So then lots of other stuff happens, way too much of it underwater.  In fairness, though, the final battle between two armies of frogmen is pretty impressive, despite playing out in something close to slow motion thanks to the pesky laws of physics.



As if to compensate, the showdown between Bond and Largo unreels in near-superspeed, with portions shot “undercranked” like a Keystone Kops comedy short.  I have no idea what they were going for here, but it always feels like the producers said, “Yikes, all those underwater scenes put us 20 minutes over our time!  You’ve got 30 seconds to wrap this thing up!”




Anyway, virtue triumphs and, with the bombs retrieved and the world once more safe for democracy, Bond is allowed some relaxing downtime with the lovely Domino as they float in a raft, waiting to eventually be picked up by boat.  Just kidding; a big plane zooms overhead and jerks them into the clouds via “skyhook” extraction.  Bigger and better, remember? Subtlety is for suckers.

And so we reach the end of Thunderball, great big gaudy Christmas present plopped down in US movie theaters on December 22, 1965 amid a marketing frenzy that would serve as a blueprint for blockbuster franchises to this day.

Yes, the end, but James Bond will return. And if you think this one was over the top, you ain’t seen nothin’ yet.




Hitting 50: Help!

Help!, the Beatles’ second motion picture, arrived in American theaters fifty years ago this month.  Like its predecessor A Hard Day’s Night, it was directed by Richard Lester and featured a number of new songs, a frantic pace and screwball humor, with the Fab Four playing a fictionalized version of themselves.  But where the first film was filmed in black and white, lending an almost documentary feel to the proceedings, Help! made the transition to living color and full-blown fantasy.

In fact color very much defines the look of the film, as the previous film’s city-bound and overcast “all England” locations give way to the blue skies and wide open locations in the Austrian Alps and the sunny Bahamas, and interior shots feature sets with brightly painted walls and lit with color gels.   Under cinematographer David Watkins, color practically becomes another character in the film.



The plot, such as it is, centers on a ring that’s being sought both by members of an Indian cult and a pair of British mad scientists, but which is currently stuck on the finger of our favorite drummer, Ringo.  Beyond that basic notion, it’s mostly just an hour and a half of musical performances, slapstick comedy and pretty locations, strung together in just-short-of-random fashion.

The lads continue to demonstrate a flair for comedy, even if their accents and rapid-fire delivery can sometimes make the dialog a challenge for these American ears to follow.  Ringo probably fares best, especially in a scene where he explains to an incredulous police inspector that the cultists want to paint him red so he be sacrificed to their god.  “It’s a different religion from ours,” he says.  “I think.”

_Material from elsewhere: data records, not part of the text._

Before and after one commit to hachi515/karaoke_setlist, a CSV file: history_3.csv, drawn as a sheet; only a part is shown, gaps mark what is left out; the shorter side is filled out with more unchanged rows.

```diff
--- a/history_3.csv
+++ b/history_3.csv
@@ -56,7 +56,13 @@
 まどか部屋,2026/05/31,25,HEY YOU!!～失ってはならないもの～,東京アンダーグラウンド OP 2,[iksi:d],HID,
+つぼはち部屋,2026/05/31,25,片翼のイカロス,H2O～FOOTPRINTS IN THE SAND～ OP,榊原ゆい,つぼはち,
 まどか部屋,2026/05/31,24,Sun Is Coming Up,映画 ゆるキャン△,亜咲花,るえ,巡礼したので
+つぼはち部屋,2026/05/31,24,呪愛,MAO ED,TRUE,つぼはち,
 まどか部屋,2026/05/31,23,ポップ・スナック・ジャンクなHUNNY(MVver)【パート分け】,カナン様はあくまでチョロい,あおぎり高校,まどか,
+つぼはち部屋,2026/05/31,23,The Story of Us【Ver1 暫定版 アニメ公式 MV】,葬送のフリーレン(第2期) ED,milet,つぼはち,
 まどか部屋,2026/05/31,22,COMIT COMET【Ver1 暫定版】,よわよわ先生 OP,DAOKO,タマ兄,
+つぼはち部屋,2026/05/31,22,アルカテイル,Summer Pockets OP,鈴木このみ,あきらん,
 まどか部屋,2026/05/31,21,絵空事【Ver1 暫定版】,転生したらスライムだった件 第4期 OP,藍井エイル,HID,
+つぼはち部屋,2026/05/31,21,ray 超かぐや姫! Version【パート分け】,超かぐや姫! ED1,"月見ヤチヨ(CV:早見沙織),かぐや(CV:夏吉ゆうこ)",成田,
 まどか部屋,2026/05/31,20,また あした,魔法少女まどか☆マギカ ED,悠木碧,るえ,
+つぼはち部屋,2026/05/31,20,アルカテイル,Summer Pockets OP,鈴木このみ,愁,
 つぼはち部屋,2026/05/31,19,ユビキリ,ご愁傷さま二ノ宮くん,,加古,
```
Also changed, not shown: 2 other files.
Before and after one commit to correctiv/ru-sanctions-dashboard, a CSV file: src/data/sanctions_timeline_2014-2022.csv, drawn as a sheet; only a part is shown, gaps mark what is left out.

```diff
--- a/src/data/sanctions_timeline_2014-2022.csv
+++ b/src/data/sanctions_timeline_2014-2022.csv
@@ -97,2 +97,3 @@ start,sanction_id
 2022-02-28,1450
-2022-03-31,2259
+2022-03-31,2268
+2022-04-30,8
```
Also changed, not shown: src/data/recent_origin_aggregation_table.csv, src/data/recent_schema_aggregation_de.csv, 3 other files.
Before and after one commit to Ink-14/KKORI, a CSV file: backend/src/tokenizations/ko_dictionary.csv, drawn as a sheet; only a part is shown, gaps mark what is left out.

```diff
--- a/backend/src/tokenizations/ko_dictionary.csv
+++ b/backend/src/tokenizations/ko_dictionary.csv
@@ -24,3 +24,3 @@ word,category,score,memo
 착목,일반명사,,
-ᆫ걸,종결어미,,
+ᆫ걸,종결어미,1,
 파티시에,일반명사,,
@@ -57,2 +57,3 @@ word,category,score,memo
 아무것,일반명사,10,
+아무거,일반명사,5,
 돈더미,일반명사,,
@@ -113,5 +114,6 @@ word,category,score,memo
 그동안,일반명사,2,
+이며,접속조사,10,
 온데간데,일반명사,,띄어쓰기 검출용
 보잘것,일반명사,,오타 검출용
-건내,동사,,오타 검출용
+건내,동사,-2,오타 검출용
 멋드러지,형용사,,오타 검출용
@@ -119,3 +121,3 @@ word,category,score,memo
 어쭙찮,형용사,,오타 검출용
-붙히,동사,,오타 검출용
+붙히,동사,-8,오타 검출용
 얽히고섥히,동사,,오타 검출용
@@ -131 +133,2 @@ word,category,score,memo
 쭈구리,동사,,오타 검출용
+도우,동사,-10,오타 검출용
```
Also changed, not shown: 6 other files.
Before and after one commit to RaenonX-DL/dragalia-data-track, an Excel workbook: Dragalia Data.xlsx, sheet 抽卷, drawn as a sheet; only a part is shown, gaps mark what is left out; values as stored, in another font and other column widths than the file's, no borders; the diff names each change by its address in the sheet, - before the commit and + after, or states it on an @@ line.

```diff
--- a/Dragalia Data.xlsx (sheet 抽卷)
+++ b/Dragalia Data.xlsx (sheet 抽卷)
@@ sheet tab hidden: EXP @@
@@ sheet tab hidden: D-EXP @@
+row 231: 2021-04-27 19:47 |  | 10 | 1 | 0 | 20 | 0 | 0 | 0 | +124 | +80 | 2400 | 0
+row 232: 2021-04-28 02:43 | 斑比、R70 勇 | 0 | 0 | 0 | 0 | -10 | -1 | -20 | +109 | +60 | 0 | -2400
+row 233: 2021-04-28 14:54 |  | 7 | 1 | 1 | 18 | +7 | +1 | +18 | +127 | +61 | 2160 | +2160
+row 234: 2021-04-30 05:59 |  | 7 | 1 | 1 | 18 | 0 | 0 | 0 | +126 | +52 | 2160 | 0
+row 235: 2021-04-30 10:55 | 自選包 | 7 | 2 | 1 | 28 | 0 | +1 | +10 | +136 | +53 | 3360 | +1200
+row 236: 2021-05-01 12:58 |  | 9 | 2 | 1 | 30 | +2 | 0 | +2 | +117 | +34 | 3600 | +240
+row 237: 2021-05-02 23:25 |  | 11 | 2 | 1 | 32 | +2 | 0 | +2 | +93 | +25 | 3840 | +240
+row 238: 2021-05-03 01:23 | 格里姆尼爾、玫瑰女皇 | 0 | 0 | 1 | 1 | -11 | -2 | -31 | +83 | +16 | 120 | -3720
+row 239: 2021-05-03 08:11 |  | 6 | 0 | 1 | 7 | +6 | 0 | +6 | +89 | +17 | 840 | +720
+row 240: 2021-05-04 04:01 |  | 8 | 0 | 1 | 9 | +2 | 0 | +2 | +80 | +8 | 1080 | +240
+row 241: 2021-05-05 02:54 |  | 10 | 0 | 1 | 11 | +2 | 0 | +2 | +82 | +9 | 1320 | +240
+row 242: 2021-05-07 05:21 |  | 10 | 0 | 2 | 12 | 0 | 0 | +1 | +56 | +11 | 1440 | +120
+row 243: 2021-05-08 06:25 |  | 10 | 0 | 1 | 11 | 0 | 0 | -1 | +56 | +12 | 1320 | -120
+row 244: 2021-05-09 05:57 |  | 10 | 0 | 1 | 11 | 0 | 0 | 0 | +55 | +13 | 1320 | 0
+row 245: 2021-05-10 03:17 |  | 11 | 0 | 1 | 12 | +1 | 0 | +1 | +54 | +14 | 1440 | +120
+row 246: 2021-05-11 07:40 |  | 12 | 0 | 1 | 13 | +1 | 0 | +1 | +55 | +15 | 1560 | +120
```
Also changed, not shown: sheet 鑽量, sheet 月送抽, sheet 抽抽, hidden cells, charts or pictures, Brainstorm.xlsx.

Just in case anyone’s still taking things seriously, at one point Paul is accidentally shrunk down to do doll size and has an “adventure on the floor.”  And hang on, girls: when he shrinks, his clothes are left behind!




Cannily, the gag-a-minute approach only requires the stars to remember a few lines at a time, with the lion’s share of the work falling to the editors and post-production wizards to make it all somehow gel as a film.  And that’s a good thing, as all four of the Beatles later admitted they were usually too stoned to focus on much of anything during production, and even the shortest scene could take all day to capture between giggle fits.  Anyway, the genius of making the whole thing a madcap lark is that it almost renders criticism impossible.  “But it’s all so illogical!”  Yes, that’s what we were going for.  “Nothing makes any sense!”  Yep, that’s the idea.  And admittedly, it does kind of work. Films built around pop stars always involve ridiculous detours into the fantastic as characters suddenly break into song with mysterious instrumental accompaniment wafting in magically from somewhere off-camera (Heaven?) .  But whereas in the Elvis movies that just felt like a bizarre, almost supernatural interlude in an otherwise conventional romance or adventure, here launching into a spontaneous performance on electric instruments in the middle of a pasture, on a ski slope or on a beach is no more or less insane than anything else that happens.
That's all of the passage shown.